So, you have decided you want to save the planet. Of course, you have started recycling the oil from the local fish and chip shop as a substitute for petrol. Now you want to turn your attention to your investment portfolio.
Well what better way to change behaviours. You can educate people, that takes time. You can also invest your cash into more socially acceptable business practices that are more sustainable. Money talks and businesses need cash to survive. If board rooms are hearing they aren’t going to receive funds due to their business practices, they will sit up and listen!!
There are thousands, if not millions of investment choices you could make to help you achieve your goals. You can buy an investment property, save into your Kiwisaver account, buy shares, bonds etc.
Let’s look at what is Socially Responsible. The United Nations has defined Sustainable development as ‘development that meets the needs of the present without compromising the ability of future generations to meet their own needs”
So what do you look for?
To improve sustainability we need to look out for companies that are high emitters of greenhouse gases such as carbon dioxide, methane and nitrous oxide. Look at how companies use their land and the impact they have on biodiversity (the level plant and animal life in the local habitat that is considered important) See whether they have had any toxic spills, how they manage their waste and water.
We also need to focus on social screens. These include whether or not a company is involved in the production, servicing and sales of cluster munitions and landmines, nuclear weapon systems, child labour, factory farming, tobacco, alcohol, gambling and adult entertainment.
Socially responsible investing looks at either excluding or including less of these companies that are involved in the activities mentioned above in portfolio design.
There are also a few things to consider that you should be seeking in any investment portfolio:
- Broad diversification so that you can capture returns wherever they may come from and minimise any shocks. Own as much of the market as you can.
- Asset allocation. This is probably the single biggest feature of an investment portfolio that you should focus on. An allocation weighted towards growth assets produced higher returns over the longer term along with greater volatility and risk. Growth assets include shares and property. An allocation weighted towards defensive assets produces less volatility and lower returns over the longer term.
- Overweight your portfolio according to assets that are known to deliver superior returns like small companies, value (cheap companies) and profitable companies.
- Focus on what’s important to you. Growth or income?
So we have conflict. Excluding these companies can impact on your diversification and therefore impact on your risk exposure and your long term performance.
It becomes really important to get a balance where by your portfolio is excluding and under weighting particular companies yet maintaining maximum exposure to performance and limited to risk.
You can do this by focusing socially responsible metrics within a portfolio. An investment company was able to reduce emissions from its portfolio by 76% outside Australia and by 99.1% from its Australian portfolio.
This screening and under weighting of companies that don’t meet socially responsible criteria also saw improved performance across their developed markets. These include countries like US and UK. This portfolio had slightly more risk in terms of volatility. In developing markets, including countries like China, Brazil and India, the performance was slightly lower as was the risk. When you think about where fossil fuels are being used the most, this would make sense. Developed markets are moving more to renewable energy while developing markets are using a lot of natural resources to provide their energy.

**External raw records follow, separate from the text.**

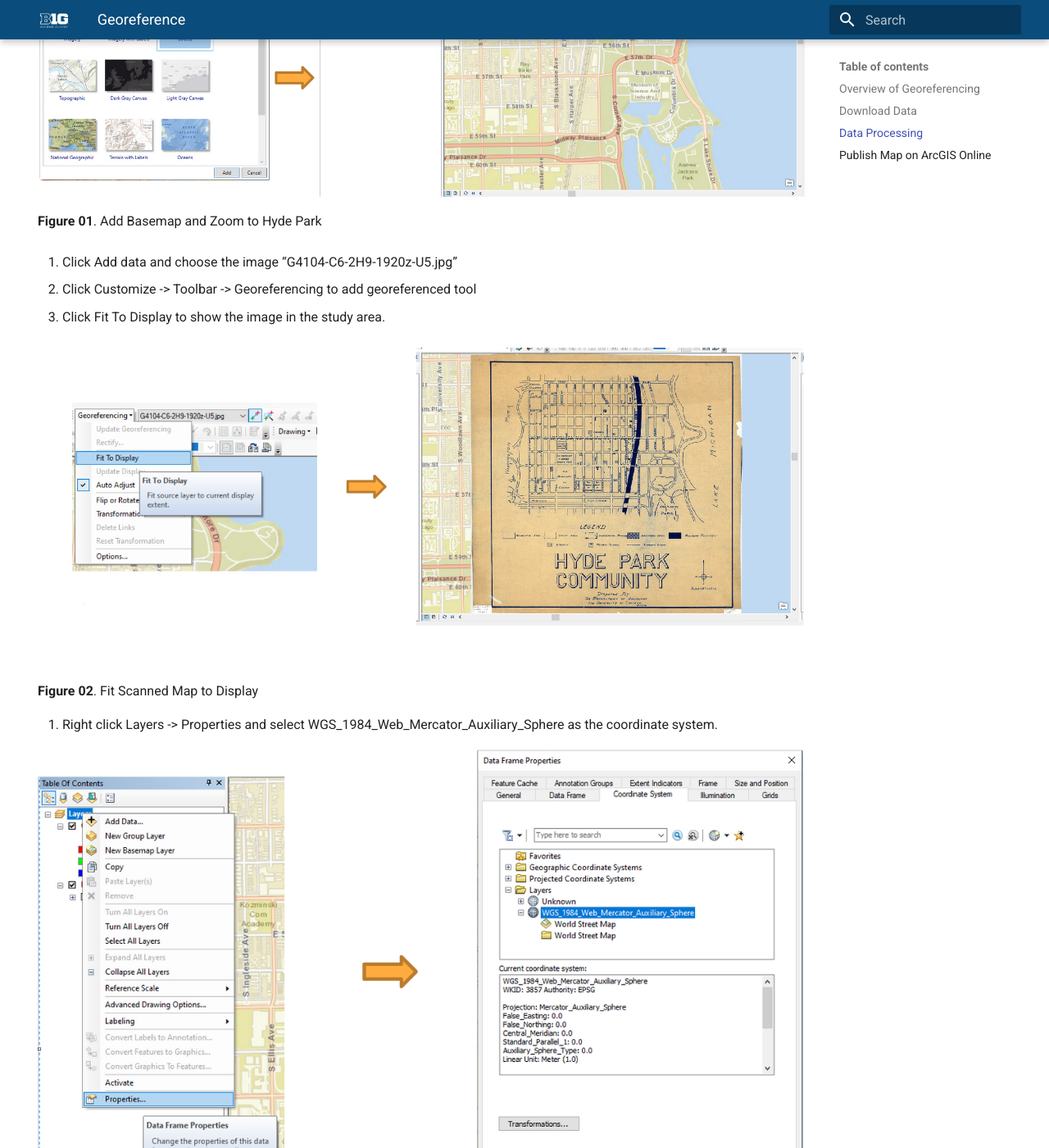
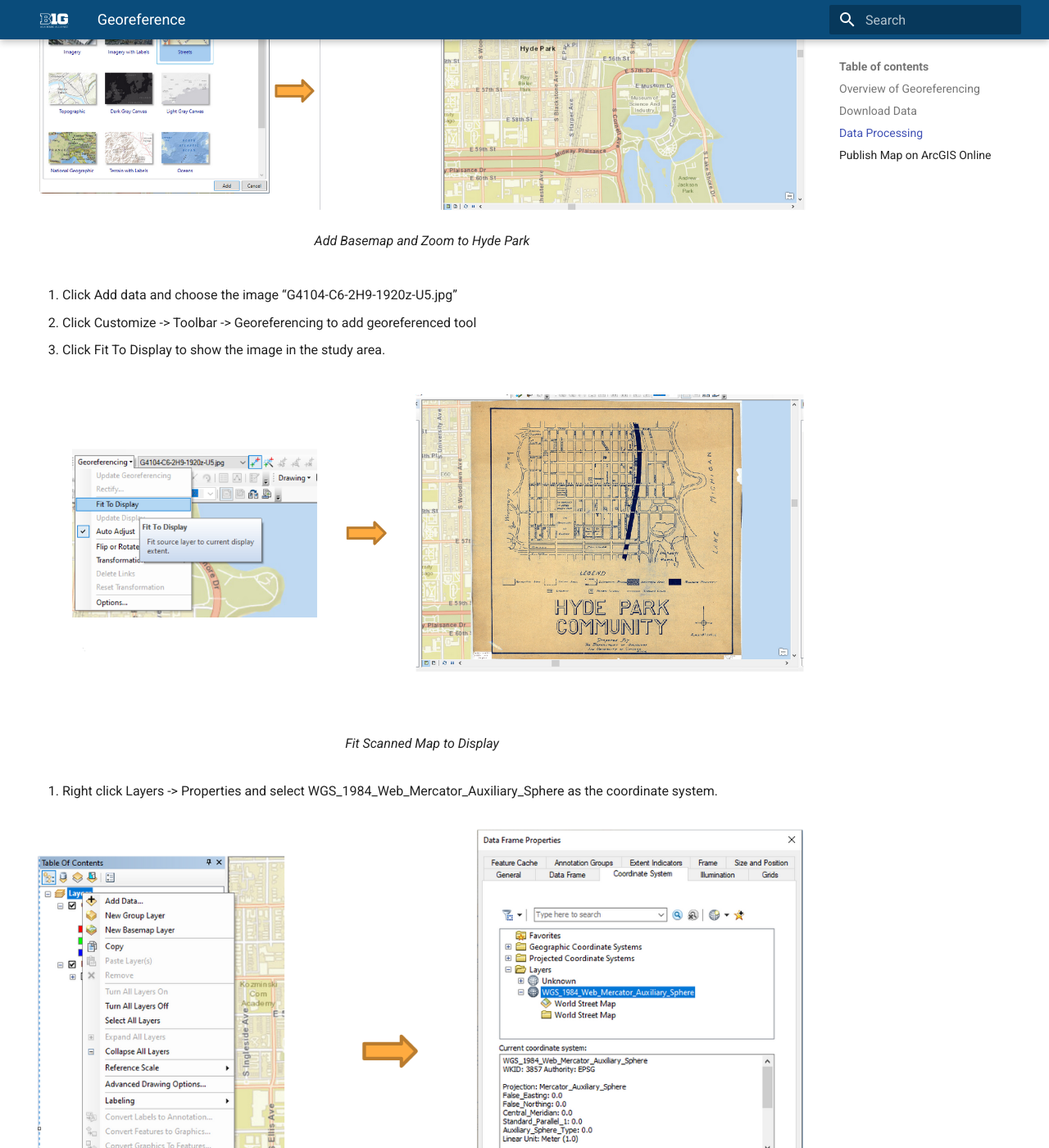
Before and after one commit to jebowe3/tutorials, an MkDocs documentation site: the page built from docs/georeference.md, in a window 1280 px wide and 1400 px high, scrolled down 1031 px. Shown: the whole window at 82% size. Built offline with MkDocs 1.6.1 and Material for MkDocs 9.7.7, drawn with Linux system fonts in a browser that asks for light colours; some of the changed text lies outside the part shown.

Commit message:
Update georeference.md

```diff
--- a/docs/georeference.md
+++ b/docs/georeference.md
@@ -42,8 +42,11 @@ Georeferencing is a commonly used tool to accurately digitize data on a paper ma
 
 3. Zoom in to the study area: Hyde Park, Chicago, Illinois
 
-![Add Basemap](images/basemap.png)
-**Figure 01**. Add Basemap and Zoom to Hyde Park
+<figure markdown>
+
+![Add Basemap](images/basemap.png)<figcaption>Add Basemap and Zoom to Hyde Park</figcaption>
+
+</figure>
 
 4. Click Add data and choose the image “G4104-C6-2H9-1920z-U5.jpg”
 
@@ -51,27 +54,39 @@ Georeferencing is a commonly used tool to accurately digitize data on a paper ma
 
 6. Click Fit To Display to show the image in the study area.
 
-![Fit Display](images/fit-display.PNG)
-**Figure 02**. Fit Scanned Map to Display
+<figure markdown>
+
+![Fit Display](images/fit-display.PNG)<figcaption>Fit Scanned Map to Display</figcaption>
+
+</figure>
 
 7. Right click Layers -> Properties and select WGS_1984_Web_Mercator_Auxiliary_Sphere as the coordinate system.
 
-![Set Coordinate System](images/set-coord-sys.PNG)
-**Figure 03**. Set Coordinate System
+<figure markdown>
+
+![Set Coordinate System](images/set-coord-sys.PNG)<figcaption>Set Coordinate System</figcaption>
+
+</figure>
 
 8. Click Viewer to show the image in a new window.
 
 9. Click Add control Points to select control points. Select control points from the viewer window, and then choose the corresponding location in the street map.
 
-![Add Control Points](images/control-points.PNG)
-**Figure 04**. Add Control Points
+<figure markdown>
+
+![Add Control Points](images/control-points.PNG)<figcaption>Add Control Points</figcaption>
+
+</figure>
 
 10. Select control points in the area close to the four corners of the map.
 
 11. Select additional control points. The more points you assign the more accurate your georeferenced map will be.
 
-![More Control Points](images/point-diagram.PNG)
-**Figure 05**. More Control Points
+<figure markdown>
+
+![More Control Points](images/point-diagram.PNG)<figcaption>More Control Points</figcaption>
+
+</figure>
 
 Here are some tips for choosing control points:
 
@@ -83,15 +98,21 @@ Here are some tips for choosing control points:
 
 12. Click View Link Table. It is up to you to determine the acceptable residual values. If a link has a residual value much larger than others, the link should be deleted.
 
-![Residual Values](images/residual-values.PNG)
-**Figure 06**. More Control Points
+<figure markdown>
+
+![Residual Values](images/residual-values.PNG)<figcaption>Residual Values</figcaption>
+
+</figure>
 
 13. After georeferencing, click Rectify to save the result.
 
 14. In the layer property, change transparency to 50%. It is an easy to compare the georeferenced map locations with the real world locations.
 
-![Transparency](images/transparency.PNG)
-**Figure 07**. Make Map Overlay Semi-Transparent
+<figure markdown>
+
+![Transparency](images/transparency.PNG)<figcaption>Make Map Overlay Semi-Transparent</figcaption>
+
+</figure>
 
 ## Publish Map on ArcGIS Online
 
@@ -109,8 +130,12 @@ Here are some tips for choosing control points:
 
 5. Choose a connection and enter service name
 
+<figure markdown>
+
 ![Share Service](images/share-service.PNG)
-**Figure 08**. Share as a Service
+<figcaption>Share as a Service</figcaption>
+
+</figure>
 
 6. Select Tiled Mapping
 
@@ -118,8 +143,11 @@ Here are some tips for choosing control points:
 
 8. In the Sharing tab, you can choose to share your service with yourself (private), your organization, or everyone (public)
 
-![Enter Service Information](images/service-info.PNG)
-**Figure 09**. Enter Service Information
+<figure markdown>
+
+![Enter Service Information](images/service-info.PNG)<figcaption>Enter Service Information</figcaption>
+
+</figure>
 
 9. Select appropriate levels of detail. Do not choose extreme large cashe size, which may consume all your credits.
 
@@ -127,10 +155,16 @@ Here are some tips for choosing control points:
 
 11. Tile Packages can be used to save credits. You will not be charged for generating tiles. You will only be charged for tile storage. For more information, please refer to:  https://www.esri.com/about/newsroom/arcuser/use-tile-packages-to-save-credits/
 
-![Scale Range](images/tile-scales.PNG)
-**Figure 10**. Define Scale Range for Tiles
+<figure markdown>
+
+![Scale Range](images/tile-scales.PNG)<figcaption>Define Scale Range for Tiles</figcaption>
+
+</figure>
 
 12. Log in to ArcGIS Online and open the published map in your Content. The map can be digitized for further usage. For more information, please refer to the Digitizing tutorial, which was prepared by Nicole Kong.
 
-![Open in ArcGIS Online](images/open-arcgis-online.PNG)
-**Figure 11**. Open in ArcGIS Online
+<figure markdown>
+
+![Open in ArcGIS Online](images/open-arcgis-online.PNG)<figcaption>Open in ArcGIS Online</figcaption>
+
+</figure>
```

What if you are a property investor? Well, there are all sorts of sustainable practices out there. Have you seen the super home movement? Some of their building require little or no use of the national electricity grid. Homes can be built using recycled materials and are built not to meet the building code, but exceed minimum building requirements. Why would you want to achieve the minimum for your most valuable asset?
So in summary. There are options available to investors without compromising on some important investment fundamentals like diversification, performance and risk.
It really comes down to your preferences, values and goals. Which is what investment have always been about.
- Posted by Isbister
- On May 21, 2019